PROVIDED DATA:
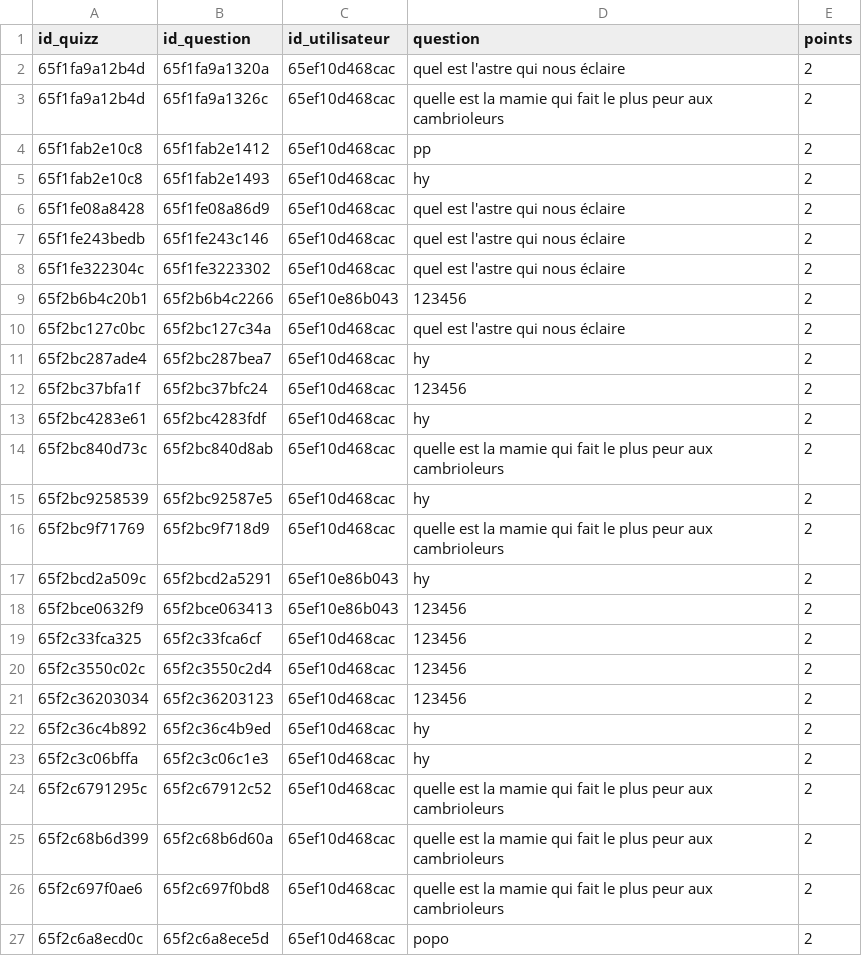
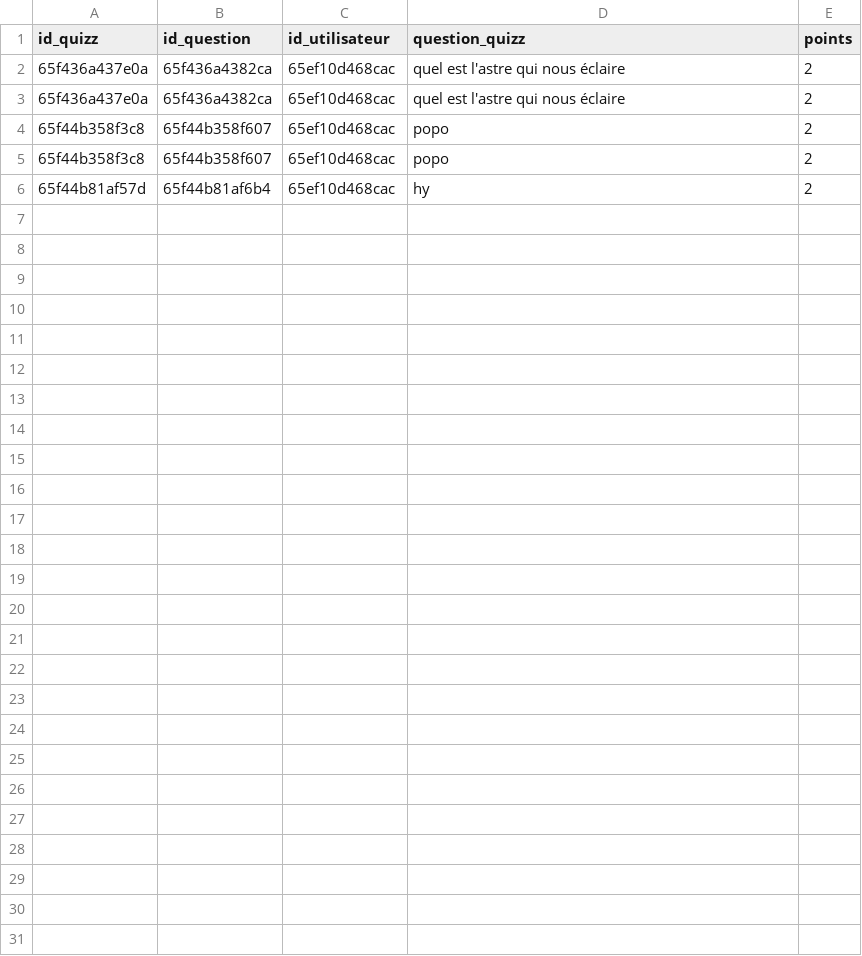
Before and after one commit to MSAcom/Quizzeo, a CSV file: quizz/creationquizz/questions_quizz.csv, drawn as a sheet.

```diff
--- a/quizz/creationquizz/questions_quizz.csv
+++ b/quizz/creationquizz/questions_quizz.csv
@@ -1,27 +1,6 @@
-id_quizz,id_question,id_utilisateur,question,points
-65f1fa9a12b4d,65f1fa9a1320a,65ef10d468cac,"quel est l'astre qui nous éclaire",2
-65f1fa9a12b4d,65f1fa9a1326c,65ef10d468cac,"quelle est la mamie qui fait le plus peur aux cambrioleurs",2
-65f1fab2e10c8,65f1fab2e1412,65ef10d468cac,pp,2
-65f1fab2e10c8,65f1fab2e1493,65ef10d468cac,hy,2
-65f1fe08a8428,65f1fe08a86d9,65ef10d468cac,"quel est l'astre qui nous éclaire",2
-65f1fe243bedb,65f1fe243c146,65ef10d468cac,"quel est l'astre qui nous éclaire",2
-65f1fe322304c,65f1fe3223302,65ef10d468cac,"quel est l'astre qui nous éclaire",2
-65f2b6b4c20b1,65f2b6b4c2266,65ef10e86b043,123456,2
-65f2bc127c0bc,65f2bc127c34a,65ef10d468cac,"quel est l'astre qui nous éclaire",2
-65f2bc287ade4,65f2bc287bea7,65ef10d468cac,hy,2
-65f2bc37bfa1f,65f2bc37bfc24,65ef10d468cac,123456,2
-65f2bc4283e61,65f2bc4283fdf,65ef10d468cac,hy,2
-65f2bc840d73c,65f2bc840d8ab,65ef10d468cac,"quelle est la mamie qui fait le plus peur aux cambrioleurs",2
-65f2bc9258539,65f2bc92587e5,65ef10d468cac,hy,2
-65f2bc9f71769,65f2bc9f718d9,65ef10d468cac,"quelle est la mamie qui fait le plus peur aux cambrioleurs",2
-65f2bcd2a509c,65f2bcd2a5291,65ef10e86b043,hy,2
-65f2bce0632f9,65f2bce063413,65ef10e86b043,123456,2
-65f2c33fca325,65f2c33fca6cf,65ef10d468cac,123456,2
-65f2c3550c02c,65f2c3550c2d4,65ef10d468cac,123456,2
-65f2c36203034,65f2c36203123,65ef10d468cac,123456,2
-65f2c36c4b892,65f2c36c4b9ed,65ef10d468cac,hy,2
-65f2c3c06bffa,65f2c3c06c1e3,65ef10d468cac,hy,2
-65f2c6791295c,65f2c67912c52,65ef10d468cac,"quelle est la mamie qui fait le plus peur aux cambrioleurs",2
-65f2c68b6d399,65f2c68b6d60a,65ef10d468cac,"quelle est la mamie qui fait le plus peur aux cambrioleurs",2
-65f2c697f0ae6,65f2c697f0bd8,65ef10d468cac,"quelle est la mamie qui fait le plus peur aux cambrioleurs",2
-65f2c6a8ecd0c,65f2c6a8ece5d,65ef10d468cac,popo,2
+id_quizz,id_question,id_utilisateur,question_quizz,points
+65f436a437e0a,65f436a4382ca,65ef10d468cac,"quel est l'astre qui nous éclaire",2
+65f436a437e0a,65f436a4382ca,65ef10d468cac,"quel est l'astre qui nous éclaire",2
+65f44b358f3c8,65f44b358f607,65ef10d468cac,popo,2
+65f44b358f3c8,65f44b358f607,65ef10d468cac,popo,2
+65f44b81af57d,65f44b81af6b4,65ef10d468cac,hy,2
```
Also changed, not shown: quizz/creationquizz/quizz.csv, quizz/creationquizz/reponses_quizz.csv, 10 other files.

--

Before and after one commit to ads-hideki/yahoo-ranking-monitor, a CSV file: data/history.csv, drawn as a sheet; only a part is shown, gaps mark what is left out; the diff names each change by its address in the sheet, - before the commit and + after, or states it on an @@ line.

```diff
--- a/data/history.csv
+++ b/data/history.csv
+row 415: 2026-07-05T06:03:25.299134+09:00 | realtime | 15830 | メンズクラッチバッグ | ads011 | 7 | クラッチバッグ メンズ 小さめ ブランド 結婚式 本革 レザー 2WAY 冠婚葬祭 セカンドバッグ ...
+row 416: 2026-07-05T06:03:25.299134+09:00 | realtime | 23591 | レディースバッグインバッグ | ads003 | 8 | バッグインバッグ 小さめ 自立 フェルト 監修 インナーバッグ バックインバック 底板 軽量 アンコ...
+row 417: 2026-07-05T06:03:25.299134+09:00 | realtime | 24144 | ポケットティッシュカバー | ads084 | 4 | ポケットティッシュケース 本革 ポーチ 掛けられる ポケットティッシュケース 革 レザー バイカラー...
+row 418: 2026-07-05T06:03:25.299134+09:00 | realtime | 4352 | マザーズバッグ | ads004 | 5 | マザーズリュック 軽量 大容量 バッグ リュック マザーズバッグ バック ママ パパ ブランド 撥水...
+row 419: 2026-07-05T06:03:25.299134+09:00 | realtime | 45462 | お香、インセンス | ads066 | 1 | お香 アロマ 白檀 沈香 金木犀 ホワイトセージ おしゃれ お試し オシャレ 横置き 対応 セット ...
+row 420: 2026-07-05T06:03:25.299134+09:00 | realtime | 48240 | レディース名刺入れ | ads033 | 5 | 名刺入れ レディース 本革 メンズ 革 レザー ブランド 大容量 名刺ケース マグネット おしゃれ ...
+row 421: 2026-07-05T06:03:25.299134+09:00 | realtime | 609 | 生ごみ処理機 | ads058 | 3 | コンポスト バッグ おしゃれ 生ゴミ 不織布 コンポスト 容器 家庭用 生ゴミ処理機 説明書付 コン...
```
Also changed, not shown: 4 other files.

* * *

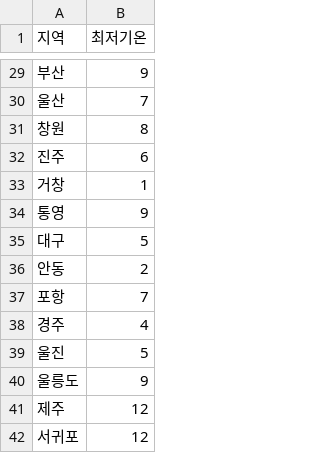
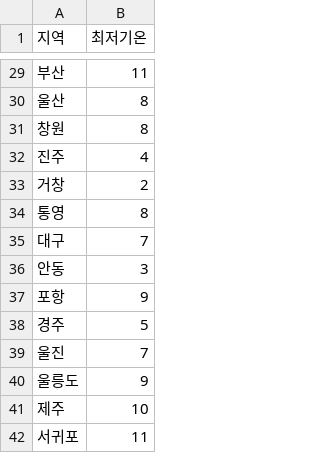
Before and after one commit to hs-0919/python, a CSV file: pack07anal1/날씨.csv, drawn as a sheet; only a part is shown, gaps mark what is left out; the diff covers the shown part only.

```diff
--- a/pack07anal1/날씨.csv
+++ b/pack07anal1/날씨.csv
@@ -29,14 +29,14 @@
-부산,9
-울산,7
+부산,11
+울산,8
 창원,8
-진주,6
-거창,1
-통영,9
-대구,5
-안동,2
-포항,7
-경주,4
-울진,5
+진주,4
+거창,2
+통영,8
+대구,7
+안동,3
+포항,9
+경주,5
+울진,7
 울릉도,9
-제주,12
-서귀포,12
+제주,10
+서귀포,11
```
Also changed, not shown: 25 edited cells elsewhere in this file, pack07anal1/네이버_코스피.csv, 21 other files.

BRIEF:
Among the lines above, tally those containing the string "changed" and give only the result.

WRITTEN RESPONSE:
3